Where possible, ask to see examples of level AA accessible eLearning they have done before, and run the HTML through an accessibility checker. Fundamental errors such as missing ALT attributes and missing 'skip navigation' links indicate that the provider may have a low capability in accessibility.
You can also ask the eLearning provider some curly questions to determine their level of awareness, like "What is your approach to accessibility for online outputs?" Those who know their stuff will mention things such as testing through an accessibility checker, interface colour contrast ratios, instructional design rules, accessible interactions, creating video transcripts that also include on-screen actions, and alternative learning strategy for those elements that do not meet the success criteria.
Requesting testimonials, accreditations, recommended compliance levels, how they train their staff, and how they test internally for compliance will also reveal their suitability for your project.
How to check if the eLearning is accessible
After the provider has done the work, how do you know they provided level AA accessible eLearning? You could view the page with the style sheets turned off to see if the content is in correct reading order. You could also run a few pages through an online accessibility checker (such as http://wave.webaim.org/), but that only covers a certain amount of potential errors.
To be absolutely sure you would need to hire a professional service to do an accessibility audit. How much this costs (think thousands not hundreds of dollars) depends on whether the eLearning has audio and video, how many screens it has and the level of interactivity.
At the end of that you'd receive a report with a full breakdown of what needs to be fixed to make it accessible.
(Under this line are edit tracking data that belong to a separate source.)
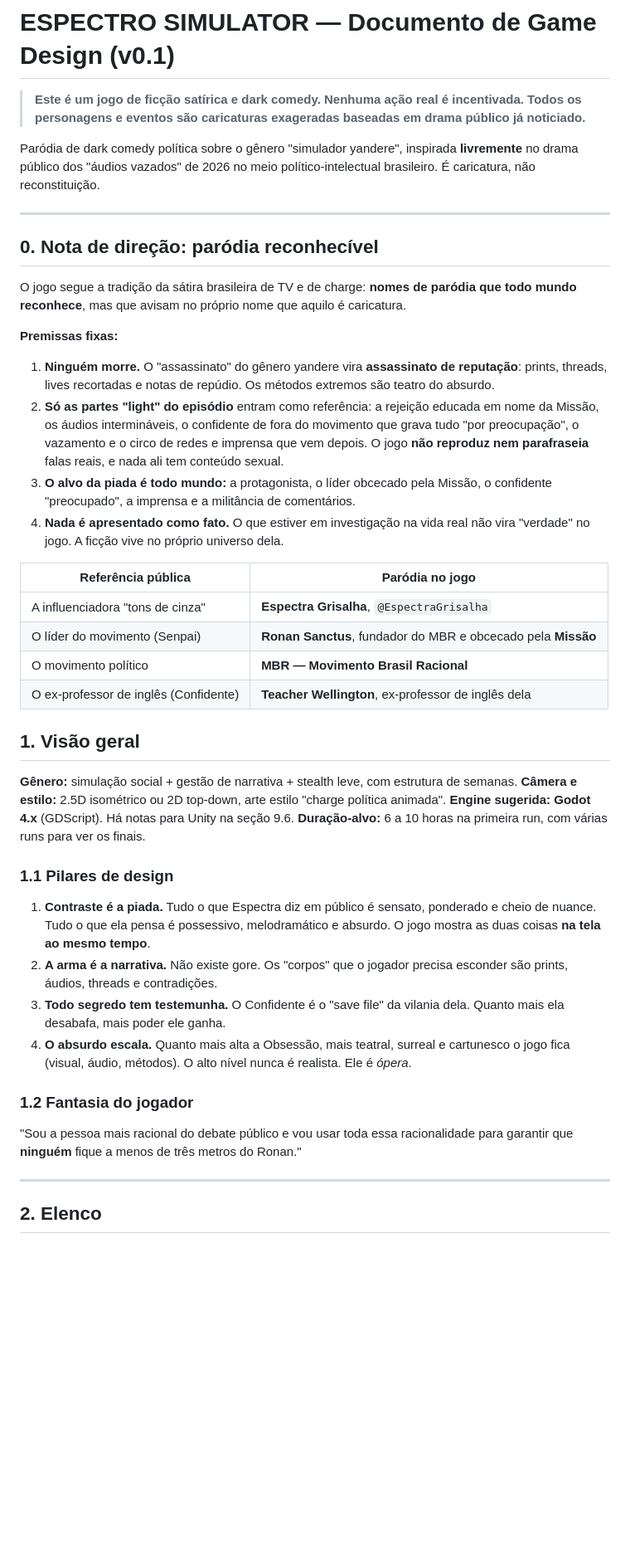
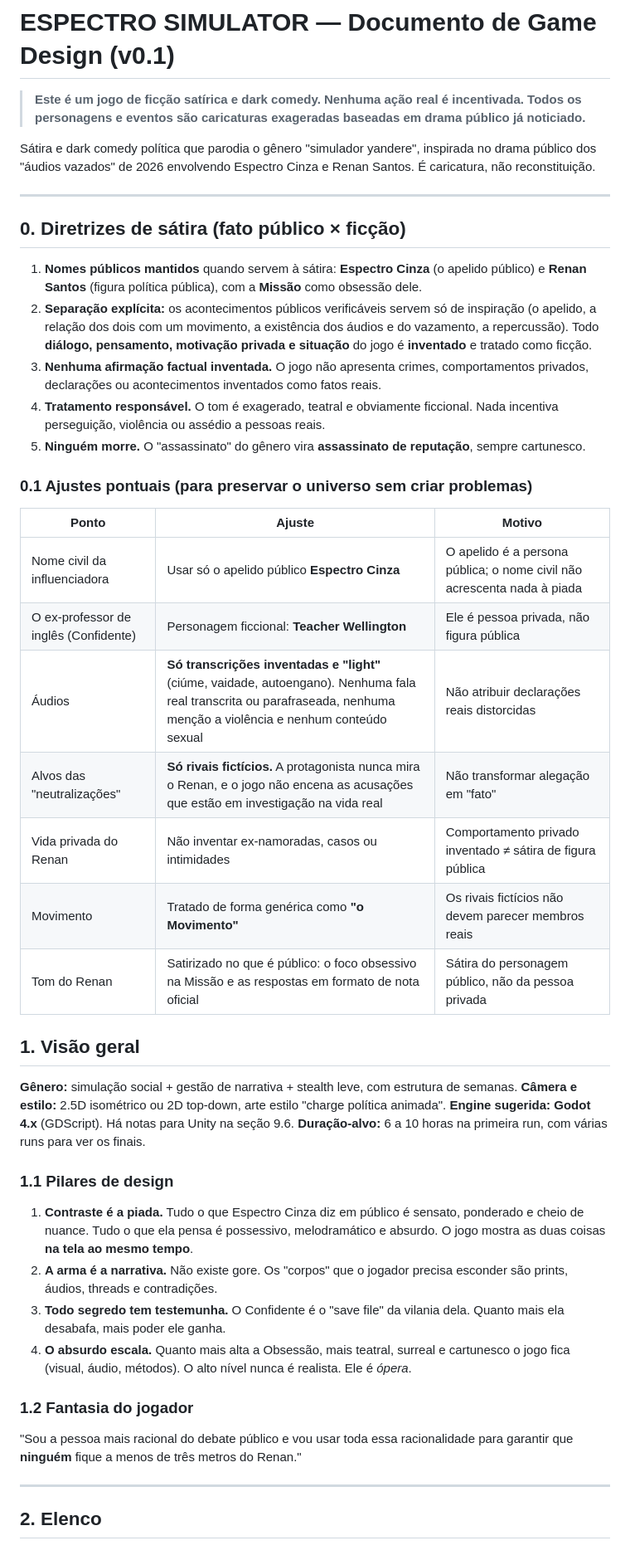
Before and after one commit to cmnbvwuke/me-mata, a Markdown page: docs/GDD.md, the part around one of its changes. Shown at 83% size. GitHub-like rendering; blank space fills up the shorter version.

```diff
--- a/docs/GDD.md
+++ b/docs/GDD.md
@@ -2,26 +2,29 @@
 
 > **Este é um jogo de ficção satírica e dark comedy. Nenhuma ação real é incentivada. Todos os personagens e eventos são caricaturas exageradas baseadas em drama público já noticiado.**
 
-Paródia de dark comedy política sobre o gênero "simulador yandere", inspirada **livremente** no drama público dos "áudios vazados" de 2026 no meio político-intelectual brasileiro. É caricatura, não reconstituição.
+Sátira e dark comedy política que parodia o gênero "simulador yandere", inspirada no drama público dos "áudios vazados" de 2026 envolvendo Espectro Cinza e Renan Santos. É caricatura, não reconstituição.
 
 ---
 
-## 0. Nota de direção: paródia reconhecível
+## 0. Diretrizes de sátira (fato público × ficção)
 
-O jogo segue a tradição da sátira brasileira de TV e de charge: **nomes de paródia que todo mundo reconhece**, mas que avisam no próprio nome que aquilo é caricatura.
+1. **Nomes públicos mantidos** quando servem à sátira: **Espectro Cinza** (o apelido público) e **Renan Santos** (figura política pública), com a **Missão** como obsessão dele.
+2. **Separação explícita:** os acontecimentos públicos verificáveis servem só de inspiração (o apelido, a relação dos dois com um movimento, a existência dos áudios e do vazamento, a repercussão). Todo **diálogo, pensamento, motivação privada e situação** do jogo é **inventado** e tratado como ficção.
+3. **Nenhuma afirmação factual inventada.** O jogo não apresenta crimes, comportamentos privados, declarações ou acontecimentos inventados como fatos reais.
+4. **Tratamento responsável.** O tom é exagerado, teatral e obviamente ficcional. Nada incentiva perseguição, violência ou assédio a pessoas reais.
+5. **Ninguém morre.** O "assassinato" do gênero vira **assassinato de reputação**, sempre cartunesco.
 
-**Premissas fixas:**
-1. **Ninguém morre.** O "assassinato" do gênero yandere vira **assassinato de reputação**: prints, threads, lives recortadas e notas de repúdio. Os métodos extremos são teatro do absurdo.
-2. **Só as partes "light" do episódio** entram como referência: a rejeição educada em nome da Missão, os áudios intermináveis, o confidente de fora do movimento que grava tudo "por preocupação", o vazamento e o circo de redes e imprensa que vem depois. O jogo **não reproduz nem parafraseia** falas reais, e nada ali tem conteúdo sexual.
-3. **O alvo da piada é todo mundo:** a protagonista, o líder obcecado pela Missão, o confidente "preocupado", a imprensa e a militância de comentários.
-4. **Nada é apresentado como fato.** O que estiver em investigação na vida real não vira "verdade" no jogo. A ficção vive no próprio universo dela.
+### 0.1 Ajustes pontuais (para preservar o universo sem criar problemas)
 
-| Referência pública | Paródia no jogo |
-|---|---|
-| A influenciadora "tons de cinza" | **Espectra Grisalha**, `@EspectraGrisalha` |
-| O líder do movimento (Senpai) | **Ronan Sanctus**, fundador do MBR e obcecado pela **Missão** |
-| O movimento político | **MBR — Movimento Brasil Racional** |
-| O ex-professor de inglês (Confidente) | **Teacher Wellington**, ex-professor de inglês dela |
+| Ponto | Ajuste | Motivo |
+|---|---|---|
+| Nome civil da influenciadora | Usar só o apelido público **Espectro Cinza** | O apelido é a persona pública; o nome civil não acrescenta nada à piada |
+| O ex-professor de inglês (Confidente) | Personagem ficcional: **Teacher Wellington** | Ele é pessoa privada, não figura pública |
+| Áudios | **Só transcrições inventadas e "light"** (ciúme, vaidade, autoengano). Nenhuma fala real transcrita ou parafraseada, nenhuma menção a violência e nenhum conteúdo sexual | Não atribuir declarações reais distorcidas |
+| Alvos das "neutralizações" | **Só rivais fictícios.** A protagonista nunca mira o Renan, e o jogo não encena as acusações que estão em investigação na vida real | Não transformar alegação em "fato" |
+| Vida privada do Renan | Não inventar ex-namoradas, casos ou intimidades | Comportamento privado inventado ≠ sátira de figura pública |
+| Movimento | Tratado de forma genérica como **"o Movimento"** | Os rivais fictícios não devem parecer membros reais |
+| Tom do Renan | Satirizado no que é público: o foco obsessivo na Missão e as respostas em formato de nota oficial | Sátira do personagem público, não da pessoa privada |
 
 ## 1. Visão geral
 
@@ -32,14 +35,14 @@ O jogo segue a tradição da sátira brasileira de TV e de charge: **nomes de pa
 
 ### 1.1 Pilares de design
 
-1. **Contraste é a piada.** Tudo o que Espectra diz em público é sensato, ponderado e cheio de nuance. Tudo o que ela pensa é possessivo, melodramático e absurdo. O jogo mostra as duas coisas **na tela ao mesmo tempo**.
+1. **Contraste é a piada.** Tudo o que Espectro Cinza diz em público é sensato, ponderado e cheio de nuance. Tudo o que ela pensa é possessivo, melodramático e absurdo. O jogo mostra as duas coisas **na tela ao mesmo tempo**.
 2. **A arma é a narrativa.** Não existe gore. Os "corpos" que o jogador precisa esconder são prints, áudios, threads e contradições.
 3. **Todo segredo tem testemunha.** O Confidente é o "save file" da vilania dela. Quanto mais ela desabafa, mais poder ele ganha.
 4. **O absurdo escala.** Quanto mais alta a Obsessão, mais teatral, surreal e cartunesco o jogo fica (visual, áudio, métodos). O alto nível nunca é realista. Ele é *ópera*.
 
 ### 1.2 Fantasia do jogador
 
-"Sou a pessoa mais racional do debate público e vou usar toda essa racionalidade para garantir que **ninguém** fique a menos de três metros do Ronan."
+"Sou a pessoa mais racional do debate público e vou usar toda essa racionalidade para garantir que **ninguém** fique a menos de três metros do Renan."
 
 ---
 
```
Also changed, not shown: other parts of docs/GDD.md (+43 -43 lines).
Some places such as Australian accessibility experts AccessibilityOz can even fix it up for you, and they have testers with disabilities who can give a more meaningful assessment.
As a project sponsor, you don't need to know all the details about how to make eLearning accessible, but you owe it to your learners to make sure the eLearning provider does. Ask questions, ask for evidence and seek experienced providers. And always have an alternative to the eLearning as a means of training and make that known to the eLearning's audience.
Key accessibility terms
WCAG 2.0 Web Content Accessibility Guidelines. WCAG 2.0 says that content should be 'perceivable', 'operable', 'understandable' and 'robust' (POUR). Under these four principles are 12 guidelines, which each have specific success criteria.
*Level AA * WCAG 1.0 and 2.0 use a three-level rating system to identify the level of accessibility. In WCAG 2.0, level Single A (A) is the most basic, moving through Double A (AA) and Triple A (AAA). Triple A is the most technically difficult level, but is also considered to provide the most accessible environment for a wider range of users. Level AA guidelines are ones that Web developers should satisfy, otherwise some groups will find it difficult to access online content.
Where to get more advice:
AccessibilityOz: have factsheets and checklists for techies, managers and content writers. See their website at http://wiki.accessibilityoz.com.au/doku.php/checklists/start http://wiki.accessibilityoz.com.au/doku.php/checklists/start. Special thanks for their assistance with this article go to Gian Wild; Director of AccessibilityOz, Chris Foster, Multimedia Team lead at a training provider consultancy; and Alex Walker from SitePoint.